Terrorism & Religion – Drawing the Fine Line

Let’s start with the basics. If you’re sick and tired of hearing everyone going over the moon, trying to prove their point of “Terrorism having no religious affiliation,” you should read this. It’s okay for you to go ahead and wrap your opinion around the stereotypical, but before that, you should read this article and think to yourself, if you’re putting yourself in a position you don’t want to be.

Terrorism – Definition

The best part yet – is that terrorism has no primary definition. There are many definitions in the basket of definitions for terrorism compiled by the United Nations, NGOs, IGOs, countries and ironically, “terrorists” themselves. Let’s take two definitions to understand how exactly terrorism could be of any religious affiliation.

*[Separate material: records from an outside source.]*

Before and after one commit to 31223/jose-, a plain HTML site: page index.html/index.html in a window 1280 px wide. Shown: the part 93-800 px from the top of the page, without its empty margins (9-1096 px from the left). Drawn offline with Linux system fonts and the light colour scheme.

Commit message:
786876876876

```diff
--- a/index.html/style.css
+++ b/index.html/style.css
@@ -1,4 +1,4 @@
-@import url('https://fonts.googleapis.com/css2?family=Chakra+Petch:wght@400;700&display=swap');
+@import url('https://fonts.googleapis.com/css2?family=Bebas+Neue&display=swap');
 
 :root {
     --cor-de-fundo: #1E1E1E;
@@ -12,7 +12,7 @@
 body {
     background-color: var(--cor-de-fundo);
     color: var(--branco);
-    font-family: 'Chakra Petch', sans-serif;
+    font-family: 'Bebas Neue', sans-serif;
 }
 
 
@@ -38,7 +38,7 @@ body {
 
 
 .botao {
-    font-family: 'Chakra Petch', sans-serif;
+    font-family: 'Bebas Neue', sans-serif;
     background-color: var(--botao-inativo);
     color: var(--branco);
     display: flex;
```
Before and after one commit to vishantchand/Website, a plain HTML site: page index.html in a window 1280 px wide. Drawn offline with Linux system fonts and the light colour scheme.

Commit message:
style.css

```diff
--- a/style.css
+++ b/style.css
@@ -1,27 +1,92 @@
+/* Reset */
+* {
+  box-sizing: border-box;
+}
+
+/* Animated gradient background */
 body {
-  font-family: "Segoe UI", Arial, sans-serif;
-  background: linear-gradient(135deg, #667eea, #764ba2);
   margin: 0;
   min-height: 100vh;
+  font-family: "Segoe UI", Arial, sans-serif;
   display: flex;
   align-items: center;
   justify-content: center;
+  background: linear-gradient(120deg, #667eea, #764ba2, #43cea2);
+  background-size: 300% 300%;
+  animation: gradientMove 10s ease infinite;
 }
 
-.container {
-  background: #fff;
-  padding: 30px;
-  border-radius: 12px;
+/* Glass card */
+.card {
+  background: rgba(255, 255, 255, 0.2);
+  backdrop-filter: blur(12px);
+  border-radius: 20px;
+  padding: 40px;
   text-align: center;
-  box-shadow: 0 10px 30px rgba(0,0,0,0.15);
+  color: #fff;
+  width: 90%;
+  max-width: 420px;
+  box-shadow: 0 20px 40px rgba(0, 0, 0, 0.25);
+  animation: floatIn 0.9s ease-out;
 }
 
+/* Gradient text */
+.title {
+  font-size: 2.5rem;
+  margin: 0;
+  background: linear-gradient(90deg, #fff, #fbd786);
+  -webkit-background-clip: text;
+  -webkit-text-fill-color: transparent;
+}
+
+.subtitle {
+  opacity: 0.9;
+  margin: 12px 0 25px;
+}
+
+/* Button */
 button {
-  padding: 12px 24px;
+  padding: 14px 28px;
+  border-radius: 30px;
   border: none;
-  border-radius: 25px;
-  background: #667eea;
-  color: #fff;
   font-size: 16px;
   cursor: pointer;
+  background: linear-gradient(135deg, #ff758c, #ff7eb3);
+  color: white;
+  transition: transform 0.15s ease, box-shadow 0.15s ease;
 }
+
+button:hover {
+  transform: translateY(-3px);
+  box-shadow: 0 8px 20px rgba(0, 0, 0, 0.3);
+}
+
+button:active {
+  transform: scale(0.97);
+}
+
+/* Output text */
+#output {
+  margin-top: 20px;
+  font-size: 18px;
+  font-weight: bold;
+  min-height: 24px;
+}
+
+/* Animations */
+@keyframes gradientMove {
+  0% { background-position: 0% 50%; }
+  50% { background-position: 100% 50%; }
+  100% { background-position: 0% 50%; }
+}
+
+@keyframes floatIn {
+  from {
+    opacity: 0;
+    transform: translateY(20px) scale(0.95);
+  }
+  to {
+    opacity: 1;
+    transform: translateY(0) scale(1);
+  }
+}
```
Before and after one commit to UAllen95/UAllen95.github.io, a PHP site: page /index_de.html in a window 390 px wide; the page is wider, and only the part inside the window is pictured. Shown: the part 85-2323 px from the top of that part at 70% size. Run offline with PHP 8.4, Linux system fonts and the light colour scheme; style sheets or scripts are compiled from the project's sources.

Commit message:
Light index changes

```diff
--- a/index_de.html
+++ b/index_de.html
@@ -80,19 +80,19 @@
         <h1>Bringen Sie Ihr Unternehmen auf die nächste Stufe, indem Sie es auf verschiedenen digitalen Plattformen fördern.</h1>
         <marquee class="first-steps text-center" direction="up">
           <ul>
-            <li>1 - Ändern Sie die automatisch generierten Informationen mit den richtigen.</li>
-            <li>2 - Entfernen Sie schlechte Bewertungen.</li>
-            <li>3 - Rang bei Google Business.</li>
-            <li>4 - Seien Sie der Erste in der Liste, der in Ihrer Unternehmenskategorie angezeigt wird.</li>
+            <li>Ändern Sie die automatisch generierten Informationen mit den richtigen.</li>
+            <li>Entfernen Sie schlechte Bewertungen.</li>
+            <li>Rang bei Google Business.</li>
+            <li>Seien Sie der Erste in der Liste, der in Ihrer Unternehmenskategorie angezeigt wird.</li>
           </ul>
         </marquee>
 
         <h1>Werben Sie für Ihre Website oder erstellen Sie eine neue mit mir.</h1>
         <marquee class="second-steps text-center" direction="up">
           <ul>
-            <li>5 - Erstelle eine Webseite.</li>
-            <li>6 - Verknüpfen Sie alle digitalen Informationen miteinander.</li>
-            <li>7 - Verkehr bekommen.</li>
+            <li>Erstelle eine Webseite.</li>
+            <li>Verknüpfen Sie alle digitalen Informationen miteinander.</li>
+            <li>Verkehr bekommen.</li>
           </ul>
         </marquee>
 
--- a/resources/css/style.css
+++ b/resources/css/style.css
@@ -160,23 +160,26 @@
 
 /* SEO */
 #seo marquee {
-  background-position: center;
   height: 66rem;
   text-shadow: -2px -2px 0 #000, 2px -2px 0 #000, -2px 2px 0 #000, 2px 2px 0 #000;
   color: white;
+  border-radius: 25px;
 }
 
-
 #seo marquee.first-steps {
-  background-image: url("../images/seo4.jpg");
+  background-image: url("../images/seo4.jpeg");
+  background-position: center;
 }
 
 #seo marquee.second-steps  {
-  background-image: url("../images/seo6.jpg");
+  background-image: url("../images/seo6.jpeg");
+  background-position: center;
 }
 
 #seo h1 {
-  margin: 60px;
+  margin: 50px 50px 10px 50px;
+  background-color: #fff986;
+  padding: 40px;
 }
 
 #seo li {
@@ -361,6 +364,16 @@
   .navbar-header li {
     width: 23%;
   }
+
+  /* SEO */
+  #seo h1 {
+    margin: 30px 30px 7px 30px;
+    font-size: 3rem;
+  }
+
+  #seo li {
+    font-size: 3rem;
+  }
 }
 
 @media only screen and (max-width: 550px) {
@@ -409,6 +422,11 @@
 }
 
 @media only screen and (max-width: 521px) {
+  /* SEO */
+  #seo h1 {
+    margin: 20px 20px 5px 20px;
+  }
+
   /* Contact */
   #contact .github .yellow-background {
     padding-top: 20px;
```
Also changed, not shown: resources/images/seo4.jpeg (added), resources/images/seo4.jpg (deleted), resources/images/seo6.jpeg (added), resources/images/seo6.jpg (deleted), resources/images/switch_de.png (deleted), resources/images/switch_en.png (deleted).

“Terrorism attacks the values that lie at the heart of the Charter of the United Nations: respect for human rights; respect for rule of law; rules of war that protects civilians; tolerance among people’s and nations; and the peaceful resolution of conflict.” (UN, 2015)

“Terrorism flourishes in environments of despair, humiliation, poverty, political oppression, extremism and human rights abuse; it also flourishes in context of regional conflict and foreign occupation; and it profits from the weak state capacity to maintain law and order.” (UN, 2015)

Right and yes, none of the definitions categorize terrorism as a part of a particular “religion” in any way. That is the right thing – because none of the religions primarily encourage terrorism or activities of human destruction at all. It is the human perspective you interpret your religion, that makes you a terrorist individually and just because you’re a terrorist yourself, doesn’t make your whole race terrorists or even linked to your terrorist activities.

Still not satisfied? Of course not. Let’s take a look at some of the examples.

Terrorism Around the World

In Sri Lanka, we encountered a 30 year civil war – which was escaladed as a result of an ethnic conflict. The “terrorist” organization that operated within the country called themselves the Liberal Tigers of Tamil Eelam. (LTTE) If you believe that terrorism has a religion, here it represents a nationality – Tamil. So if you’re a firm believer that terrorism has some sort of representation to religion or in this case, nationality – all Tamils are terrorists.

Recently, Buddhist extremists in Myanmar and Sri Lanka opposed the expanding human numbers of Muslim nationalities and participated in inappropriate actions which could be categorized under “political oppression, extremism” and in some cases, definitely “human rights abuse”. So according to the theory of “Terrorism has some sort of representation of a religion,” it is clearly Buddhism. So all Buddhists are terrorists.

Of course – needless to say, you already think all Muslims are terrorists. So let’s not talk about it.

Remember the World War I, World War II and the Cold War where military powers went to war for political interests and conflicts of interests that they couldn’t resolve over a table? The mass destructions in Japan and genocide that took place clearly checked all the boxes of “terrorism” definitions that I have included in this article. So, if you belong to any of the countries that took a side in war and armed conflict, who killed civilians, you just called yourself a terrorist.

But how about Atheists – People who don’t believe in a religion? Can they be exempted from terrorism because they don’t belong to a religion? Let’s take time to think about all the state-less children who fled from the hands of poverty. If they take arms and take part in mass destruction, according to your narrow-minded opinion, they will not be called terrorists because they have no religion and are state-less.

What is the Difference?

Education. The gap of education is the primary difference of understanding real terrorists. As I said before in the article, none of the religions expose or encourage terrorist activities. If they do so, it is because the religious scripts have gone through years of transformation and human influence which then, interprets their aggressive culture and opinion. If they do so, that is human made – a religion is not to be blamed.

Extremism is a choice that is made by a handful of people. I am a Buddhist and I don’t hate the existence of Muslims. I have friends who are Muslims who don’t carry a suicide belt whenever they walk around. I know Christians who are not a part of the KKK Clan and I know Tamils who never supported separation in Sri Lanka. Terrorism could be born due to unlawful actions, demeaning of human rights and values of a minority culture or even for reasons of economic stabilization – if there is no war, there is no market for weapon manufacturers. Terrorism is fear and anger that is brought to the table by people and they themselves are responsible for it. Just like I am not responsible for activities of Buddhist extremists, all Tamils are not responsible for terrorism in Sri Lanka, not all Russians are responsible for countless illegal foreign occupation, not all Americans are responsible for bombings in Japan and Iraq attacks, not all human beings are responsible for poverty and natural disasters – not all Muslims are responsible for activities of Islamic extremists. Religion is only their political shield.